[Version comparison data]
----
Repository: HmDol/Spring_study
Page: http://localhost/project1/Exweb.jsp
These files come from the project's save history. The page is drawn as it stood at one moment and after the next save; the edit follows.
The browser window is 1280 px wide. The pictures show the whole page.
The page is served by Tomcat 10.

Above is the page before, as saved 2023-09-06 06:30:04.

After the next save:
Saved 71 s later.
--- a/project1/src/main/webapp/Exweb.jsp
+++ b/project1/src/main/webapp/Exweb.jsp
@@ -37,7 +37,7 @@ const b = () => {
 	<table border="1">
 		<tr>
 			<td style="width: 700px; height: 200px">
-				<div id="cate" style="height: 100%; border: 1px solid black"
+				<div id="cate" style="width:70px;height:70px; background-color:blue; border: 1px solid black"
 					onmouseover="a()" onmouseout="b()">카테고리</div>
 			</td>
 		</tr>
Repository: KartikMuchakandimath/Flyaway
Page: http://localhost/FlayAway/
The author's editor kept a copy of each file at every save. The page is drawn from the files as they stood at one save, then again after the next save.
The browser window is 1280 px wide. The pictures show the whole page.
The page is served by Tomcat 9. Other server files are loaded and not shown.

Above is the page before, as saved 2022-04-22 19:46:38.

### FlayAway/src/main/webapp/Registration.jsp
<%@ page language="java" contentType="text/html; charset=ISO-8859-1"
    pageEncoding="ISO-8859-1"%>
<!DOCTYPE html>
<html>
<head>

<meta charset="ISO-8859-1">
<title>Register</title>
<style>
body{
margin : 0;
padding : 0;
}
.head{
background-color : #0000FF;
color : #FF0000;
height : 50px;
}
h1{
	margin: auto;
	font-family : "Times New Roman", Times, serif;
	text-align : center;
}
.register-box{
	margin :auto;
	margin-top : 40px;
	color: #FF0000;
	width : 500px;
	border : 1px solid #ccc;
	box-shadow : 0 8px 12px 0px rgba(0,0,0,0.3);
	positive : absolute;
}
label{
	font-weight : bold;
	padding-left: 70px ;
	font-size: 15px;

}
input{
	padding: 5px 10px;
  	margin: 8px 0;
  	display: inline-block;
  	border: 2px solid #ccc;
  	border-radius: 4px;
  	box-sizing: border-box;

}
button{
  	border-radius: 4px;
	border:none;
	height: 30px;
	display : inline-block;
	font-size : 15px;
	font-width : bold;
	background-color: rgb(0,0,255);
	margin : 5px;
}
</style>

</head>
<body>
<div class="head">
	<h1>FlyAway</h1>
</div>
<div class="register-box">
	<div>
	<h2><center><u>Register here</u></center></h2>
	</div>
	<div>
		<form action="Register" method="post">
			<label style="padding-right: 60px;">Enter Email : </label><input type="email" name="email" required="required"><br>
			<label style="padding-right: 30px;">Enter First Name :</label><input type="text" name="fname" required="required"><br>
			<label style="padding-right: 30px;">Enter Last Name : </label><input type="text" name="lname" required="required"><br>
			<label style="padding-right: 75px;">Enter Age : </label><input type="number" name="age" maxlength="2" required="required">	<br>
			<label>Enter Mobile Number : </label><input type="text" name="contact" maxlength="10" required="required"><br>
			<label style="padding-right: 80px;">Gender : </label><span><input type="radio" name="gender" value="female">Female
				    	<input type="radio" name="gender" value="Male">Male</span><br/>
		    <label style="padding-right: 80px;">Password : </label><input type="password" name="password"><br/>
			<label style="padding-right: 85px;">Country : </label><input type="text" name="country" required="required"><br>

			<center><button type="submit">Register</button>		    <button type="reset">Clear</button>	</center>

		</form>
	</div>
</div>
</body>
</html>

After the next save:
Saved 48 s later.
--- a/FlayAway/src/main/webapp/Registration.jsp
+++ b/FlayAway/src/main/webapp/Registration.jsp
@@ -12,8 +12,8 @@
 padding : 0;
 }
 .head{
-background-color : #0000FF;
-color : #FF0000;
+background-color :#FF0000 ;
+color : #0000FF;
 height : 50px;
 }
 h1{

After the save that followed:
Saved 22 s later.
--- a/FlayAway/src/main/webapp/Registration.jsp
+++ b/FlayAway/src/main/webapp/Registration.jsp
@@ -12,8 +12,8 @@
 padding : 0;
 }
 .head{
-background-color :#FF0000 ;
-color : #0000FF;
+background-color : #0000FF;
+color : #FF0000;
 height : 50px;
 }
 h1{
----
■ **The task**:
Filter by the word "files": copy every line of the data that holds it.

■ **Your response**:
These files come from the project's save history. The page is drawn as it stood at one moment and after the next save; the edit follows.
The author's editor kept a copy of each file at every save. The page is drawn from the files as they stood at one save, then again after the next save.
The page is served by Tomcat 9. Other server files are loaded and not shown.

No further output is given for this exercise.